The term “binge drinking” has traditionally been used in reference to extreme levels of alcohol consumption over a prolonged period of time, a drinking pattern common among alcohol-dependent individuals. More recently, the term has been used to denote a pattern of “heavy episodic drinking” common in adolescents and young adults. Although this type of drinking behavior is likely to result in intoxication, it represents a level of consumption considerably lower than the original definition and generally over a limited time interval. Most commonly, binge drinking is defined as five or more drinks on a single drinking occasion for men and four or more for women. Binge drinking in its current definition has become a major public health issue over the past two decades due to the established relation between this type of drinking and the experience of significant consequences to the individual and society.
Attention to the topic was heightened with the initial publication of binge drinking rates from a national sample of college students in 1994. This study indicated that more than 40% of college students were binge drinkers and nearly 20% were frequent binge drinkers (at least three times in the past month). Despite increased prevention efforts on college campuses, rates of binge drinking have remained relatively stable over the past decade. In 1996, results of the “Monitoring the Future” surveys conducted by the National Institute on Drug Abuse reported binge drinking rates in secondary school students, finding a disturbingly high rate among high school seniors (30%) that has not changed appreciably in the past 8 years. Although rates significantly decrease after college, approximately 25% of individuals in their 30s engage in binge drinking and 14% of the U.S. adult population met this standard in a recent nationally representative sample.
The current definition of binge drinking has been criticized on several grounds. First, the 5/4 criterion does not account for a number of important variables including time over which drinking occurs, body weight, and stomach contents. The result is that nearly half of the individuals who met the binge drinking criterion in one study were not drinking to intoxication as defined by a .08 blood alcohol concentration (the legal limit in most states). Another concern is that this definition leads the public to believe that dangerous drinking is normative based on the high percentage of young people meeting this criterion. The concern is that individuals who might not otherwise drink at this level will do so in order to meet societal norms. Despite the limitations of the 5/4 standard, it has demonstrated utility from a public health perspective.

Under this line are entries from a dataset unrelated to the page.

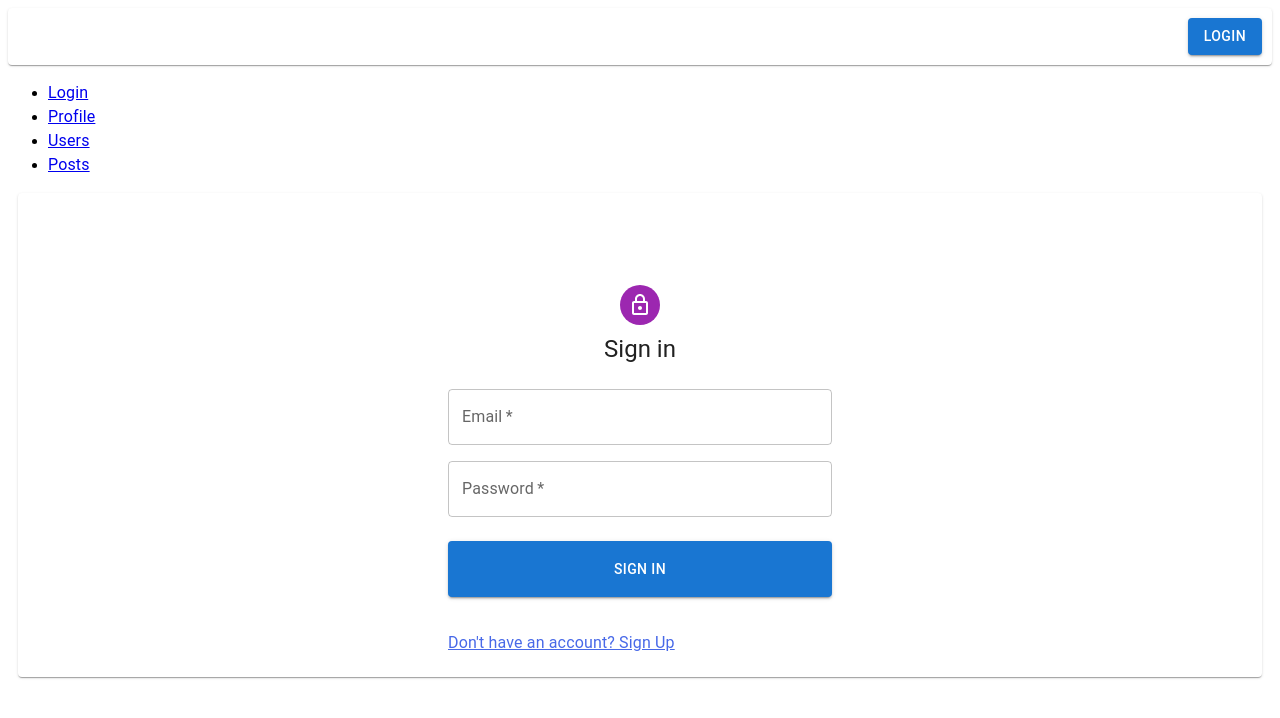
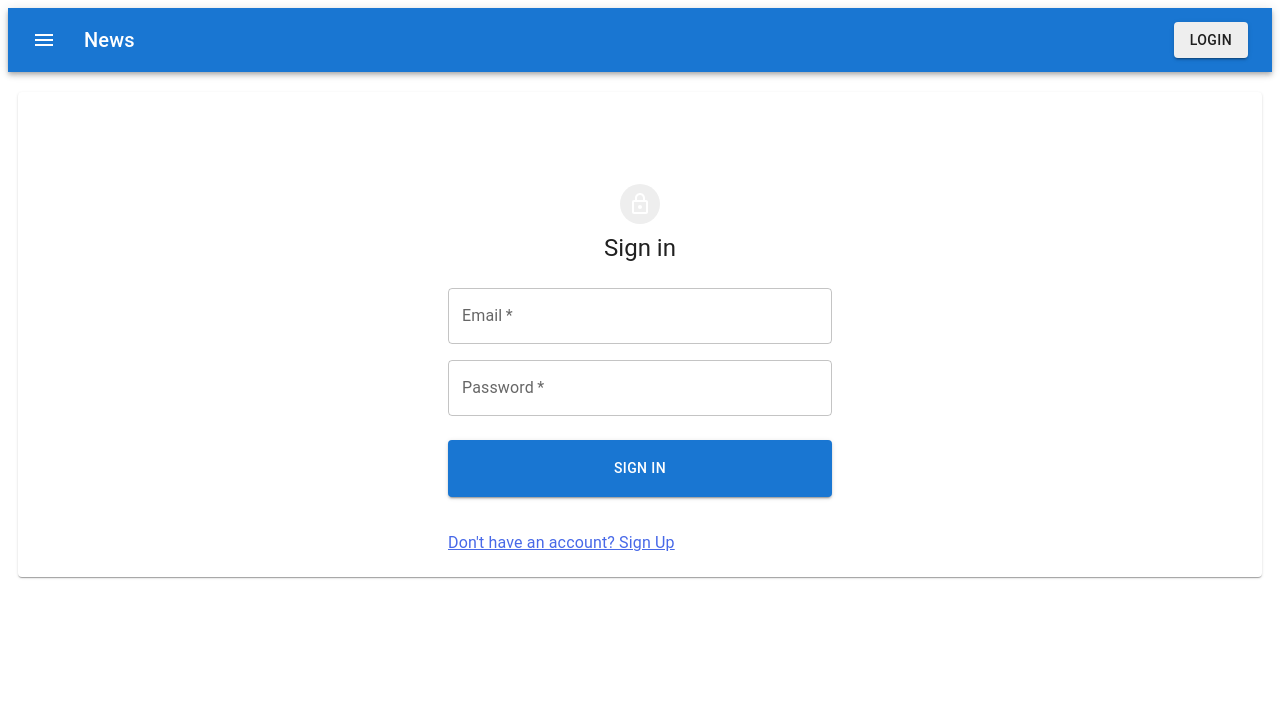
Before and after one commit to OlegStrokan/MERN-app, a React (Create React App) app in the folder frontend/: page /login in a window 1280 px wide. Shown: the top 718 px of the page. Built offline with nearby package versions, Linux system fonts and the light colour scheme.

Commit message:
version 2.4.2. Added basic ui for posts page, theme, navbar

```diff
--- /dev/null
+++ b/frontend/src/App.module.css
@@ -0,0 +1,35 @@
+.rootOpen {
+    display: grid;
+    grid-template-columns: 100%;
+    grid-template-rows: auto;
+    grid-gap: 10px;
+    padding: 0;
+    margin: 0;
+    grid-template-areas:
+            "header"
+            "navbar"
+}
+
+.rootClose {
+    display: grid;
+    grid-gap: 10px 0;
+    grid-template-columns: 100%;
+    grid-template-rows: auto;
+    padding: 0;
+    margin: 0;
+    grid-template-areas:
+            "header"
+            "content";
+}
+
+.header {
+    grid-area: header;
+}
+
+.navbar {
+    grid-area: navbar;
+}
+
+.content {
+    grid-area: content;
+}
--- a/frontend/src/App.tsx
+++ b/frontend/src/App.tsx
@@ -1,46 +1,40 @@
 import React from 'react';
 import { Login } from './pages/Login/Login';
 import { Profile } from './pages/Profile/Profile';
-import { Link, Navigate, Route, Routes } from 'react-router-dom';
+import { Navigate, Route, Routes } from 'react-router-dom';
 import { Posts } from './pages/Posts/Posts';
 import { Header } from './components/Header/Header';
-import { Typography } from '@mui/material';
 import { Users } from './pages/Users/Users';
 import { auth } from './mobx/auth';
+import { users } from './mobx/users';
+import { posts } from './mobx/posts';
+import styles from './App.module.css';
+import { Navbar } from './components/Navbar/Navbar';
 
 export const App = () => {
+
+  const [openMenu, setOpenMenu] = React.useState<boolean>(false);
 
   React.useEffect(() => {
     if (localStorage.getItem('token')) {
       auth.me()
+      users.getUsers()
+      posts.getPosts()
     }
-},[])
+  }, [])
   return (
-    <div>
-      <Header/>
-      <nav className="Nav">
-        <ul>
-          <li>
-            <Link to="/login"><Typography>Login</Typography></Link>
-          </li>
-          <li>
-            <Link to="/profile"><Typography>Profile</Typography></Link>
-          </li>
-          <li>
-            <Link to="/users"><Typography>Users</Typography></Link>
-          </li>
-          <li>
-            <Link to="/posts"><Typography>Posts</Typography></Link>
-          </li>
-        </ul>
-      </nav>
+    <div className={openMenu ? styles.rootOpen : styles.rootClose}>
+      <div className={styles.header}><Header openMenu={openMenu} setOpenMenu={setOpenMenu}/></div>
+      <div className={styles.navbar}>{openMenu && <Navbar/>}</div>
+      <div className={styles.content}>
       <Routes>
-      <Route path='/' element={ <Navigate to={'/login'}/>}/>
-      <Route  path="/login" element={<Login />}/>
-      <Route  path="/profile" element={<Profile />}/>
-      <Route  path="/users" element={<Users />}/>
-      <Route  path="/posts" element={<Posts />}/>
+        <Route path="/" element={<Navigate to={'/login'}/>}/>
+        <Route path="/login" element={<Login/>}/>
+        <Route path="/profile" element={<Profile/>}/>
+        <Route path="/users" element={<Users/>}/>
+        <Route path="/posts" element={<Posts/>}/>
       </Routes>
+      </div>
     </div>
   );
 };
--- a/frontend/src/components/Header/Header.module.css
+++ /dev/null
@@ -1,6 +0,0 @@
-.root {
-    display: flex;
-    justify-content: flex-end;
-    align-items: center;
-    padding: 10px;
-}
--- a/frontend/src/components/Header/Header.tsx
+++ b/frontend/src/components/Header/Header.tsx
@@ -1,19 +1,41 @@
 import React from 'react';
-import { Button, Card } from '@mui/material';
+import { AppBar, Box, Button, Card, IconButton, Toolbar, Typography } from '@mui/material';
 import { auth } from '../../mobx/auth';
 import { useNavigate } from "react-router-dom";
-import styles from './Header.module.css';
+import MenuIcon from '@mui/icons-material/Menu';
 
-export const Header = () => {
+interface IHeader {
+  openMenu: boolean;
+  setOpenMenu: (state: boolean) => void;
+}
+
+export const Header: React.FC<IHeader> = ({openMenu, setOpenMenu}) => {
 
   const navigate = useNavigate()
 
   return (
-    <Card className={styles.root}>
-      {!auth.isAuth
-        ?  <Button variant="contained" onClick={() => navigate('/login')}>Login</Button>
-        : <Button variant="contained" onClick={() => auth.logout()}>Logout</Button>
-      }
-    </Card>
+      <Box sx={{ flexGrow: 1 }}>
+        <AppBar position="static">
+          <Toolbar>
+            <IconButton
+              size="large"
+              edge="start"
+              color="inherit"
+              aria-label="menu"
+              sx={{ mr: 2 }}
+              onClick={() => setOpenMenu(!openMenu)}
+            >
+              <MenuIcon/>
+            </IconButton>
+            <Typography variant="h6" component="div" sx={{ flexGrow: 1 }}>
+              News
+            </Typography>
+            {!auth.isAuth
+              ?  <Button variant="contained" color="secondary" onClick={() => navigate('/login')}>Login</Button>
+              : <Button variant="contained" color="secondary" onClick={() => auth.logout()}>Logout</Button>
+            }
+          </Toolbar>
+        </AppBar>
+      </Box>
   );
 };
--- /dev/null
+++ b/frontend/src/components/Navbar/Navbar.tsx
@@ -0,0 +1,24 @@
+import React from 'react';
+import { Link } from 'react-router-dom';
+import { Card, Typography } from '@mui/material';
+
+export const Navbar = () => {
+  return (
+    <Card>
+      <ul>
+        <li>
+          <Link to="/login"><Typography variant="h5">Login</Typography></Link>
+        </li>
+        <li>
+          <Link to="/profile"><Typography variant="h5">Profile</Typography></Link>
+        </li>
+        <li>
+          <Link to="/users"><Typography variant="h5">Users</Typography></Link>
+        </li>
+        <li>
+          <Link to="/posts"><Typography variant="h5">Posts</Typography></Link>
+        </li>
+      </ul>
+    </Card>
+  );
+};
--- a/frontend/src/index.tsx
+++ b/frontend/src/index.tsx
@@ -1,12 +1,15 @@
 import React from 'react';
 import ReactDOM from 'react-dom';
 import {App} from "./App";
-
+import { ThemeProvider } from '@mui/material/styles';
 import { BrowserRouter } from 'react-router-dom';
+import { theme } from './theme';
 
 ReactDOM.render(
 <BrowserRouter>
+    <ThemeProvider theme={theme}>
     <App />
+    </ThemeProvider>
 </BrowserRouter>,
   document.getElementById('root')
 );
--- a/frontend/src/mobx/posts.ts
+++ b/frontend/src/mobx/posts.ts
@@ -18,8 +18,8 @@ class Posts  {
   }
 
   async getPosts() {
-    const { posts } = await postsAPI.getPosts()
-    this.setPosts(posts)
+    const { data } = await postsAPI.getPosts()
+    this.setPosts(data)
 
   }
   async createPosts(content: string, user: UserDto) {
@@ -34,3 +34,5 @@ class Posts  {
    await postsAPI.deletePost()
   }
 }
+
+export const posts = new Posts()
--- a/frontend/src/pages/Posts/Posts.tsx
+++ b/frontend/src/pages/Posts/Posts.tsx
@@ -3,24 +3,34 @@ import { Card, Typography } from '@mui/material';
 import { auth } from '../../mobx/auth';
 import { Navigate } from 'react-router-dom';
 import { observer } from 'mobx-react-lite';
+import { posts } from '../../mobx/posts';
+import { PostDto } from '../../types/post.dto';
 
 export const Posts = observer(() => {
   React.useEffect(() => {
 
   }, [auth.isAuth])
 
-    if  (!auth.isAuth) {
-      return <Navigate to="/login"/>;
-    }
+  if (!auth.isAuth) {
+    return <Navigate to="/login"/>;
+  }
 
 
   return (
-    <Card>
+    <Card sx={{ p: 2, m: 2}}>
       {auth.user.posts?.length === 0
         ? <Typography variant="h6">This user don't have any posts</Typography>
-        : <Typography variant="h6">{auth.user.username}'s posts</Typography>
-      }
-
+        : <Typography variant="h6">{auth.user.username}'s posts:
+          {posts.posts.length !== 0
+            ? <>{posts.posts.map((post) => {
+              return <Card sx={{ p: 2, m: 2 }}>
+                <Typography>Content: {post.content}</Typography>
+                <Typography>Likes: {post.likesCount}</Typography>
+              </Card>
+            })}</>
+            : <div>...Loading</div>
+          }
+        </Typography>}
     </Card>
   );
 });
--- a/frontend/src/pages/Users/Users.tsx
+++ b/frontend/src/pages/Users/Users.tsx
@@ -7,7 +7,7 @@ import { observer } from 'mobx-react-lite';
 
 export const Users: React.FC = observer(() => {
   React.useEffect(() => {
-  users.getUsers()
+
   }, [auth.isAuth])
 
   if  (!auth.isAuth) {
--- /dev/null
+++ b/frontend/src/theme.ts
@@ -0,0 +1,13 @@
+import { createTheme } from '@mui/material';
+import { grey, blue } from '@mui/material/colors';
+
+export const theme = createTheme({
+  palette: {
+    primary: {
+      main: blue[700],
+    },
+    secondary: {
+      main: grey[200],
+    },
+  },
+});
--- a/frontend/src/types/post.dto.ts
+++ b/frontend/src/types/post.dto.ts
@@ -8,5 +8,5 @@ export interface PostDto {
 
 export interface PostResponse {
   message: string,
-  posts: PostDto[]
+  data: PostDto[]
 }
```
Lines whose indentation alone changed are shown as unchanged.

Binge drinking is associated with an increased likelihood of other behavioral risks including driving after drinking, unprotected sexual behavior, and physical and sexual aggression. For example, binge drinkers in the general population are 14 times more likely to drive while impaired by alcohol than nonbinge drinkers. As a result of increased risk behavior, binge drinkers also report an increased incidence of a variety of negative consequences including alcohol-related motor vehicle accidents, HIV and other sexually transmitted diseases, alcohol-related injuries, and legal difficulties. Wechsler and colleagues (2002) found that infrequent binge drinkers were 3 to 4 times more likely to experience a range of negative consequences relative to nonbinge drinkers and frequent binge drinkers were roughly 10 times more likely to experience these same consequences.
The term “binge drinking” has come to refer to a pattern of heavy episodic drinking common among adolescents and young adults. Although this standard may have limited clinical utility in terms of identifying individuals with alcohol use disorders, it has considerable relevance from a public health perspective. Individuals who meet or exceed this level of consumption are at increased risk for a variety of negative consequences, with frequent binge drinkers at particularly high risk.
- Johnston, D., O’Malley, P. M., & Bachman, J. G. (2002). National survey results on drug use from the Monitoring the Future Study, 1975–2001: Volume I, secondary school students (NIH Publication No. 02–5106). Bethesda, MD: National Institute on Drug Abuse.
- Naimi, T. , Brewer, R. D., Mokdad, A., Denny, C., Serdula, M. K., & Marks, J. S. (2003). Binge drinking among U.S. adults. Journal of the American Medical Association,289(1), 70–75.
- National Institute on Alcohol Abuse and (n.d.). College drinking: Changing the culture. Available from http://www.collegedrinkingprevention.gov
- Perkins, H. W., DeJong, W., & Linkenbach, J. (2001). Estimated blood alcohol levels reached by “binge” and “nonbinge” drinkers: A survey of young adults in Psychology of Addictive Behaviors, 15(4), 317–320.
- Wechsler, , Lee, J. E., Kuo, M., Seibring, M., Nelson, T. F., & Lee, H. (2002). Trends in college binge drinking during a period of increased prevention efforts. Journal of American College Health, 50(5), 203–217.